Carmel Valley native Garrett Heine didn’t realize that he could pursue soccer after high school until he was in the midst of his sophomore year as a student at Torrey Pines.
“I never really knew much about playing for college until then,” he explains from his North County home. “I was always thinking season-to-season, never too far in the future. However, some of the older kids on my team were going to college to play and I thought, ‘Wow. That’s definitely something I’d want to do.’” In addition, Heine describes playing soccer, namely for Torrey Pines, “the most fun I’ve ever had, especially being with my friends. It’s all about passion and everyone bonds.”
With a goal to play after high school and beyond firmly planted in his brain, Heine started messaging a variety of schools. “I sent out emails to maybe 20, 30 schools... the kinds that were long shots, but I figured I’d take a chance and see what happens. I started that process to get my feet in the water to learn more about playing for college during the summer between my sophomore and junior years, and it escalated from there.”
Fortunately, Heine has a rich history playing soccer to back up his aspirations.
“I’ve been playing competitively nonstop, year-round since I was 8,” he notes. “I’ve played for most of the major clubs in San Diego and North County.”
Like most kids his age, he got his start in the sport after his parents signed him up for recreational soccer, and from there it snowballed.
“At first I was like everyone else playing,” he explained. “After awhile, I started to really, really like it.”
At one point or another, Heine has played for Torrey Pines (both junior and varsity), as well as clubs such as Albion, Surf, the Del Mar Carmel Valley Sharks, and, most recently, La Jolla’s Nomads soccer club, which is a branch team of the U.S. Soccer Development Academy.
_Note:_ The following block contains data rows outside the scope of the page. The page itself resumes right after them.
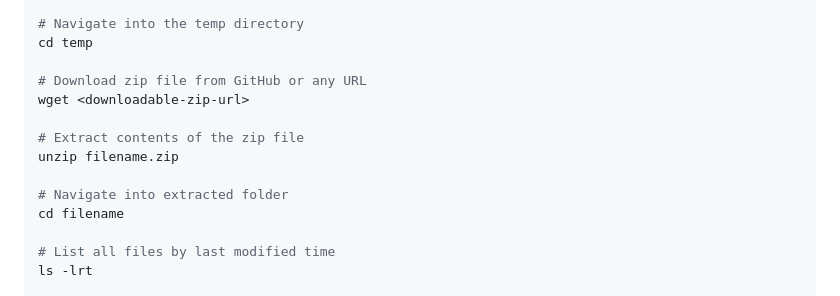
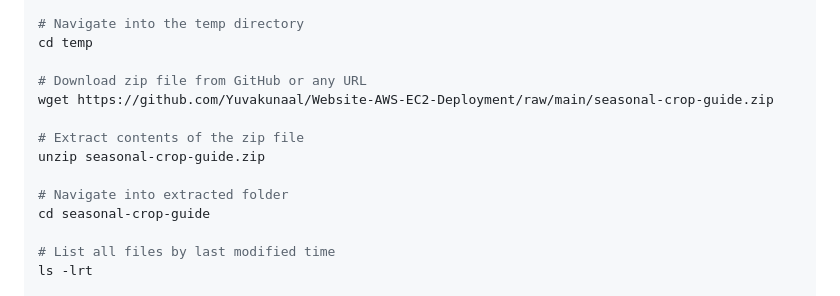
Before and after one commit to Yuvakunaal/Website-AWS-EC2-Deployment, a Markdown page: README.md, the part around the change. GitHub-like rendering.

```diff
--- a/README.md
+++ b/README.md
@@ -88,13 +88,13 @@ mkdir temp
 cd temp
 
 # Download zip file from GitHub or any URL
-wget <downloadable-zip-url>
+wget https://github.com/Yuvakunaal/Website-AWS-EC2-Deployment/raw/main/seasonal-crop-guide.zip
 
 # Extract contents of the zip file
-unzip filename.zip
+unzip seasonal-crop-guide.zip
 
 # Navigate into extracted folder
-cd filename
+cd seasonal-crop-guide
 
 # List all files by last modified time
 ls -lrt
```
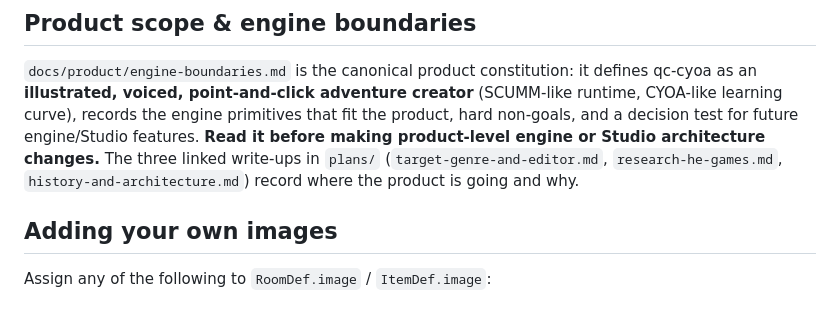
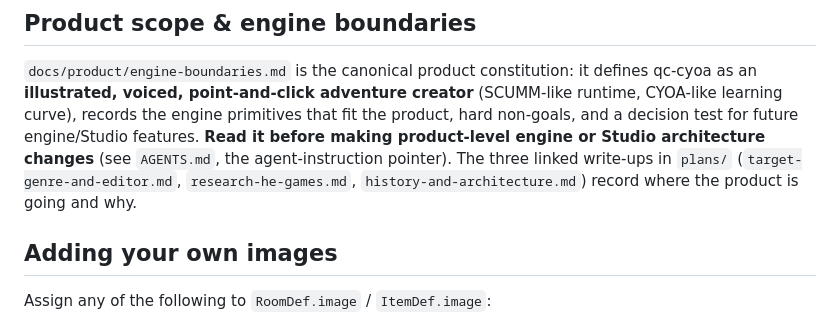
Before and after one commit to BDubDesigns/qc-cyoa, a Markdown page: README.md, the part around the change. GitHub-like rendering.

```diff
--- a/README.md
+++ b/README.md
@@ -312,9 +312,10 @@ tests/
 qc-cyoa as an **illustrated, voiced, point-and-click adventure creator** (SCUMM-like
 runtime, CYOA-like learning curve), records the engine primitives that fit the product,
 hard non-goals, and a decision test for future engine/Studio features. **Read it before
-making product-level engine or Studio architecture changes.** The three linked write-ups
-in `plans/` (`target-genre-and-editor.md`, `research-he-games.md`,
-`history-and-architecture.md`) record where the product is going and why.
+making product-level engine or Studio architecture changes** (see `AGENTS.md`, the
+agent-instruction pointer). The three linked write-ups in `plans/`
+(`target-genre-and-editor.md`, `research-he-games.md`, `history-and-architecture.md`)
+record where the product is going and why.
 
 ## Adding your own images
 
```
Also changed, not shown: AGENTS.md (added, +30 -0 lines), docs/product/engine-boundaries.md (+9 -12 lines).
Throughout a typical year, Heine would move around from one team to another.
“For my sophomore and junior years, I’d take a break playing club soccer to be on the high school team, which is basically what everyone did,” said Heine, who explained that following his junior year the Development Academy instituted new rules for club players about taking that break.
“They think (high school is) lower level playing and that it hurts the development of someone who wants to pursue this long-term, as well as to compete at the international level.”
Since Heine wanted to play soccer for a major division, he stuck with the club soccer throughout his senior year and it’s through his coach playing for the Surf club that he was discovered by George Washington University, a college located in the heart of Washington D.C.
“The coach at George Washington is young, and he’s trying to build a new team. He talked to my coach at Surf and watched a couple of my games. Right off the bat, I didn’t know much about the school but it ended up being a good fit for me.”